To create the atmosphere cinematically was often quite complicated, and I learned lots about colour grades and adding sweat to skin. For the more extreme looks in the film, we used heat distortion by putting flames in front of the lens and adding them in post-production.
How challenging was it to achieve such specific stylistic flourishes on a tight budget?
Incredibly challenging! There is a saying in independent filmmaking: don’t show what you don’t have. Although we hopefully succeeded in making the film appear bigger than it is, we really considered what locations, lighting and props were achievable within the scope of the project to give the impression of a bigger budget. I worked very hard with collaborators such as [director of photography] Ivan Davidov and [visual-effects artist] Josh Weeks to push the limits of what we could do.
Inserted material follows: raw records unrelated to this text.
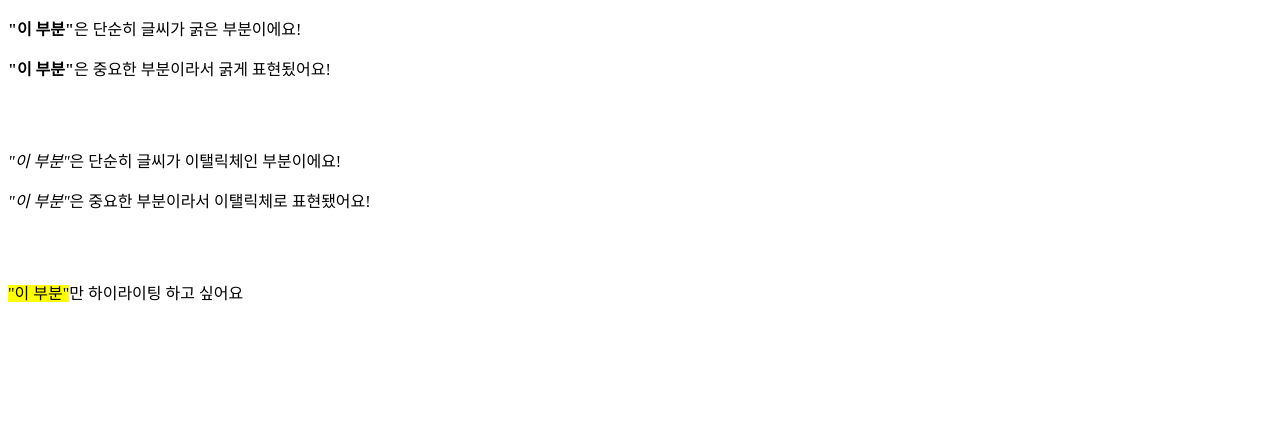
Repository: JaeHyun-Ban/study_html
Page: TCP_HTML/WebContent/ex02_07.html
These files come from the project's save history. The page is drawn as it stood at one moment and after the next save; the edit follows.
The browser window is 1280 px wide. The pictures show the whole page.

Above is the page before, as saved 2020-08-27 04:38:45.

### TCP_HTML/WebContent/ex02_07.html
<!DOCTYPE html>
<html>
<head>
<meta charset="UTF-8">
<title>강조 효과</title>
</head>
<body>
	<p><b>"이 부분"</b>은 단순히 글씨가 굵은 부분이에요!</p>
	<p><strong>"이 부분"</strong>은 중요한 부분이라서 굵게 표현됬어요!</p>

	<br><br>

	<p><i>"이 부분"</i>은 단순히 글씨가 이탤릭체인 부분이에요!</p>
	<p><em>"이 부분"</em>은 중요한 부분이라서 이탤릭체로 표현됐어요!</p>

	<br><br>

	<p><mark>"이 부분"</mark>만 하이라이팅 하고 싶어요</p>

</body>
</html>

After the next save:
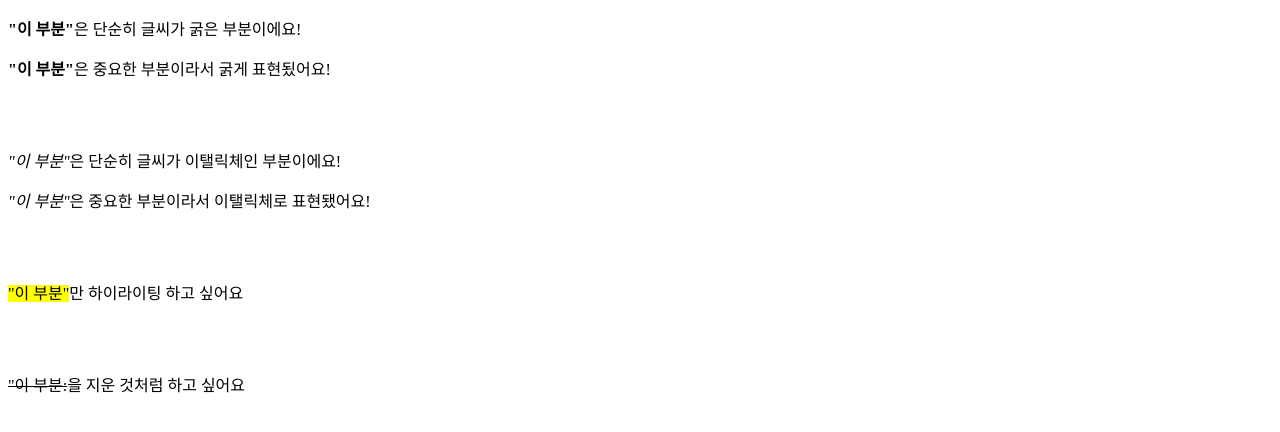
Saved 106 s later.
--- a/TCP_HTML/WebContent/ex02_07.html
+++ b/TCP_HTML/WebContent/ex02_07.html
@@ -17,5 +17,9 @@
 
 	<p><mark>"이 부분"</mark>만 하이라이팅 하고 싶어요</p>
 
+	<br><br>
+
+	<p><del>"이 부분:</del>을 지운 것처럼 하고 싶어요</p>
+
 </body>
 </html>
Could you tell us about the casting of the three primary characters? Why were the selected actors so right for their roles?
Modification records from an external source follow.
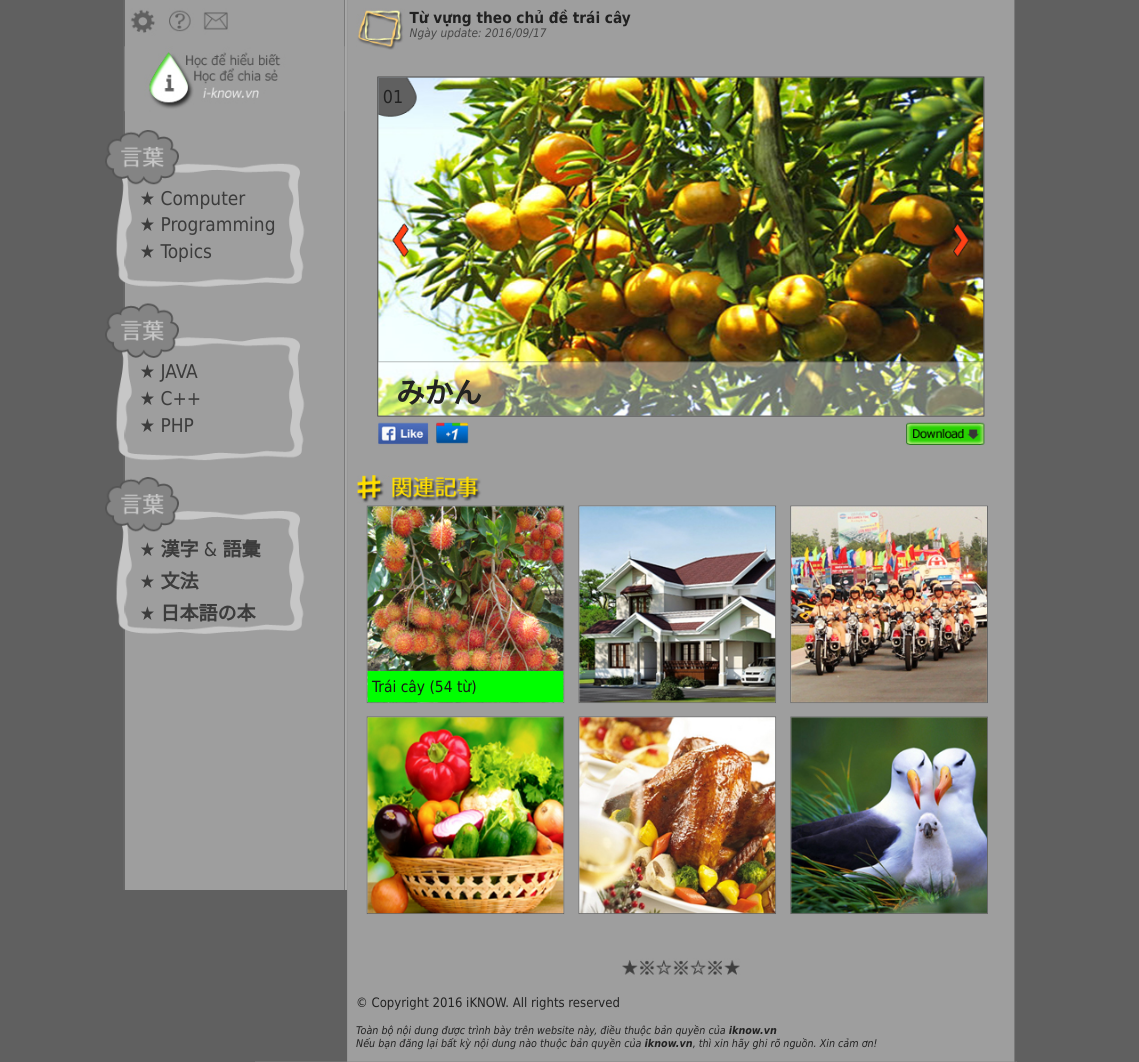
Repository: ruanonglam/_workspace
Page: Web Design/iknow.vn/WebContent/cotoba-view.html
The author's editor kept a copy of each file at every save. The page is drawn from the files as they stood at one save, then again after the next save.
The browser window is 1280 px wide. The pictures show the whole page, at 89% of full size.

Above is the page before, as saved 2016-09-18 05:54:38.

After the next save:
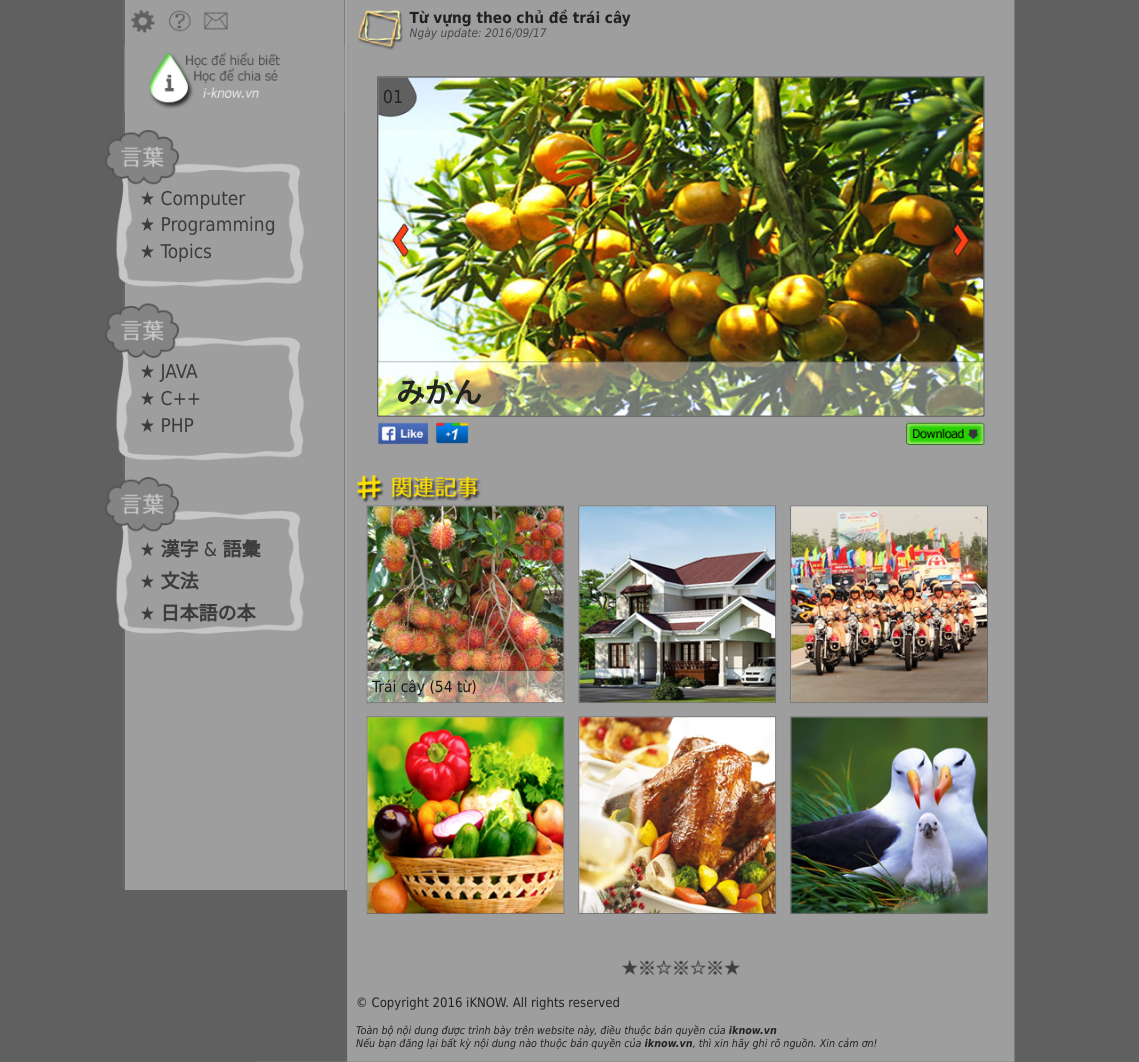
Saved 7 s later.
--- a/Web Design/iknow.vn/WebContent/_css/main.css
+++ b/Web Design/iknow.vn/WebContent/_css/main.css
@@ -249,7 +249,6 @@ div.right_relate_item font{
 	padding-top: 7px;
 	padding-left: 5px;
 	color: #181818;
-	background: lime;
 }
Liam had done another film [Sororal, Sam Barrett, 2014] that I had worked on [as co-writer], which was kind of in this Italian neo-giallo tradition; it was made in Perth, and he was the lead in that. For me, he looked a bit like John Phillip Law, the guy in Danger: Diabolik [Bava, 1968] and Barbarella [Roger Vadim, 1968]. I don’t know why, but that was some sort of incentive. I didn’t actually audition Liam; I just met up with him for a beer.
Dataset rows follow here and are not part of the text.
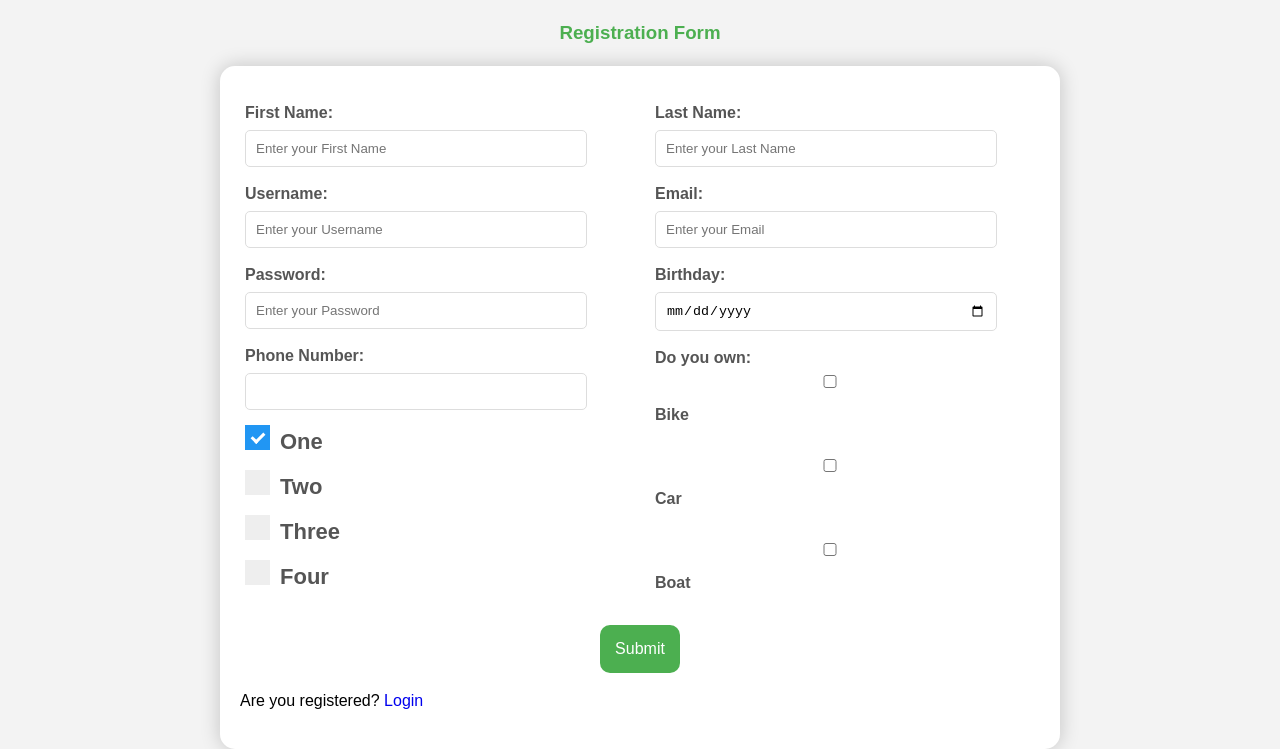
Repository: alizey12/Regestratin-Form-js
Page: regester.html
These files come from the project's save history. The page is drawn as it stood at one moment and after a run of saves; the edit follows.
The browser window is 1280 px wide. The pictures show the whole page.
The first `.container input` is checked.

Above is the page before, as saved 2024-11-29 18:46:18.

### regester.html
<!DOCTYPE html>
<html lang="en">
<head>
    <meta charset="UTF-8">
    <meta name="viewport" content="width=device-width, initial-scale=1.0">
    <link rel="stylesheet" href="regester.css">
    <title>Registration Form</title>
</head>
<body>
    <h3>Registration Form</h3>
    <div class="main">
        <form action="">
            <div class="grid-container">
                <div>
                    <label for="first">First Name:</label>
                    <input type="text" id="first" name="first" placeholder="Enter your First Name" required>

                    <label for="username">Username:</label>
                    <input type="text" id="username" name="username" placeholder="Enter your Username" required>

                    <label for="password">Password:</label>
                    <input type="password" id="password" name="password" placeholder="Enter your Password" required>

                    <label for="quantity">Phone Number:</label>
                    <input type="number" id="quantity" name="quantity" min="1" max="15">

                    <label class="container">One
                        <input type="checkbox" checked="checked">
                        <span class="checkmark"></span>
                      </label>

                      <label class="container">Two
                        <input type="checkbox">
                        <span class="checkmark"></span>
                      </label>

                      <label class="container">Three
                        <input type="checkbox">
                        <span class="checkmark"></span>
                      </label>

                      <label class="container">Four
                        <input type="checkbox">
                        <span class="checkmark"></span>
                      </label>


                </div>
                <div>
                    <label for="second">Last Name:</label>
                    <input type="text" id="second" name="second" placeholder="Enter your Last Name" required>

                    <label for="email">Email:</label>
                    <input type="email" id="email" name="email" placeholder="Enter your Email" required>

                    <label for="birthday">Birthday:</label>
                    <input type="date" id="birthday" name="birthday">

                    <label>Do you own:</label>
                    <input type="checkbox" id="vehicle1" name="vehicle1" value="Bike">
                    <label for="vehicle1">Bike</label><br>
                    <input type="checkbox" id="vehicle2" name="vehicle2" value="Car">
                    <label for="vehicle2">Car</label><br>
                    <input type="checkbox" id="vehicle3" name="vehicle3" value="Boat">
                    <label for="vehicle3">Boat</label>
                </div>
            </div>
            <div class="wrap">
                <button type="submit">Submit</button>
            </div>
        </form>
        <p>Are you registered?
            <a href="signin.html" style="text-decoration: none;">Login</a>
        </p>
    </div>
</body>
</html>

### regester.css
body {
    display: flex;
    align-items: center;
    justify-content: center;
    font-family: sans-serif;
    line-height: 1.5;
    min-height: 100vh;
    background: #f3f3f3;
    flex-direction: column;
    margin: 0;
}

.main {
    background-color: #fff;
    border-radius: 15px;
    box-shadow: 0 0 20px rgba(0, 0, 0, 0.2);
    padding: 20px;
    transition: transform 0.2s;
    width: 800px;
}

h3 {
    color: #4CAF50;
    text-align: center;
}

label {
    display: block;
    margin-top: 10px;
    margin-bottom: 5px;
    text-align: left;
    color: #555;
    font-weight: bold;
}

input {
    display: block;
    width: 90%;
    margin-bottom: 15px;
    padding: 10px;
    box-sizing: border-box;
    border: 1px solid #ddd;
    border-radius: 5px;
}

button {
    padding: 15px;
    border-radius: 10px;
    margin-top: 15px;
    border: none;
    color: white;
    cursor: pointer;
    background-color: #4CAF50;
    font-size: 16px;
}

.wrap {
    display: flex;
    justify-content: center;
    align-items: center;
}

.grid-container {
    display: grid;

    grid-template-columns: 1fr 1fr;
    gap: 20px;
}

.grid-container div {
    padding: 5px;
}


/* Customize the label (the container) */
.container {
    display: block;
    position: relative;
    padding-left: 35px;
    margin-bottom: 12px;
    cursor: pointer;
    font-size: 22px;
    -webkit-user-select: none;
    -moz-user-select: none;
    -ms-user-select: none;
    user-select: none;
  }

  /* Hide the browser's default checkbox */
  .container input {
    position: absolute;
    opacity: 0;
    cursor: pointer;
    height: 0;
    width: 0;
  }

  /* Create a custom checkbox */
  .checkmark {
    position: absolute;
    top: 0;
    left: 0;
    height: 25px;
    width: 25px;
    background-color: #eee;
  }

  /* On mouse-over, add a grey background color */
  .container:hover input ~ .checkmark {
    background-color: #ccc;
  }

  /* When the checkbox is checked, add a blue background */
  .container input:checked ~ .checkmark {
    background-color: #2196F3;
  }

  /* Create the checkmark/indicator (hidden when not checked) */
  .checkmark:after {
    content: "";
    position: absolute;
    display: none;
  }

  /* Show the checkmark when checked */
  .container input:checked ~ .checkmark:after {
    display: block;
  }

  /* Style the checkmark/indicator */
  .container .checkmark:after {
    left: 9px;
    top: 5px;
    width: 5px;
    height: 10px;
    border: solid white;
    border-width: 0 3px 3px 0;
    -webkit-transform: rotate(45deg);
    -ms-transform: rotate(45deg);
    transform: rotate(45deg);
  }

After the next 2 saves:
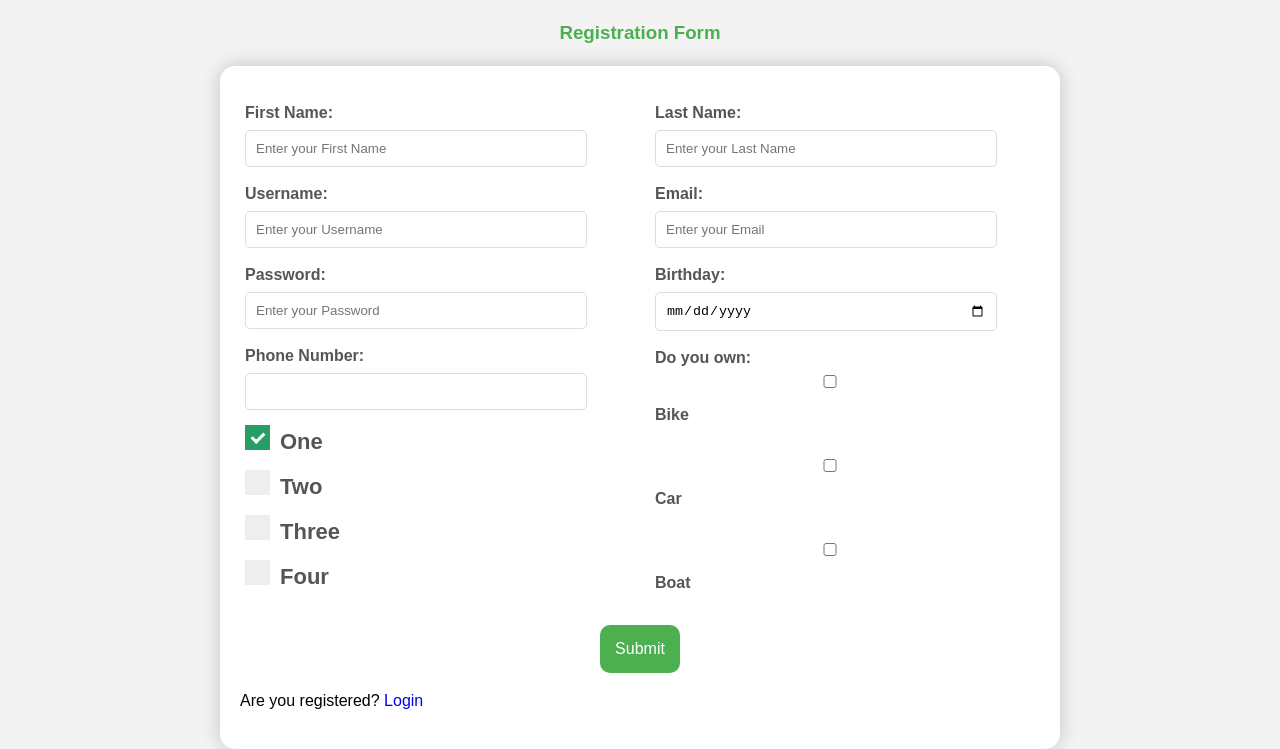
The 2 saves are shown as one change because they came seconds apart.
The last was saved 24 s later.
--- a/regester.css
+++ b/regester.css
@@ -112,7 +112,7 @@ button {
 
   /* When the checkbox is checked, add a blue background */
   .container input:checked ~ .checkmark {
-    background-color: #2196F3;
+    background-color: #279e63;
   }
 
   /* Create the checkmark/indicator (hidden when not checked) */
We found Alyson through auditioning – she was just the best. She came in and had really gone out of her way: she had sort of dressed up as her character, and had props, and just went that little bit extra […] I was really impressed by her performance. She had the toughest job because her character is the ‘axis’ of the film, and [has] the strongest arc.
Richard was [cast] through auditioning as well; he was an old hand around Perth and has done a lot of stage and stuff like that for a long time. He had the right presence: he was strong, charismatic, but at the same time [had] that kind of Australian humour. And he was accessible – if he was too dominating, he would have shut everything down […] He was perfect.
How have audiences responded to Burning Kiss?
I think people have been really intrigued by it. For an Australian film, they were kind of surprised and […] processing what they’d seen. I think, because there’s so much sex and unusual editing […] it kind of throws everything against the wall.
|1||Referring to filmmaker Luis Buñuel.|
|2||Narrated retrospectively by an unnamed young man, Bataille’s 1928 novella concerns the unconventional sexual exploits of love-struck teenagers.|
|3||For a primer on the midnight movie, see Neil Strauss, ‘It Must Be Midnight and Must Be Weird’, The New York Times, 7 July 1995, <https://www.nytimes.com/1995/07/07/movies/it-must-be-midnight-and-must-be-weird.html>, accessed 21 May 2019.|
|4||Referring to the work of filmmaker Douglas Sirk.|
|5||Known for his black-and-white crime photography, Arthur ‘Weegee’ Fellig was a photojournalist who came into prominence during the 1930s and 1940s. He subsequently gained work in Hollywood, including as a special-photographic-effects consultant on Dr. Strangelove or: How I Learned to Stop Worrying and Love the Bomb (Kubrick, 1964).|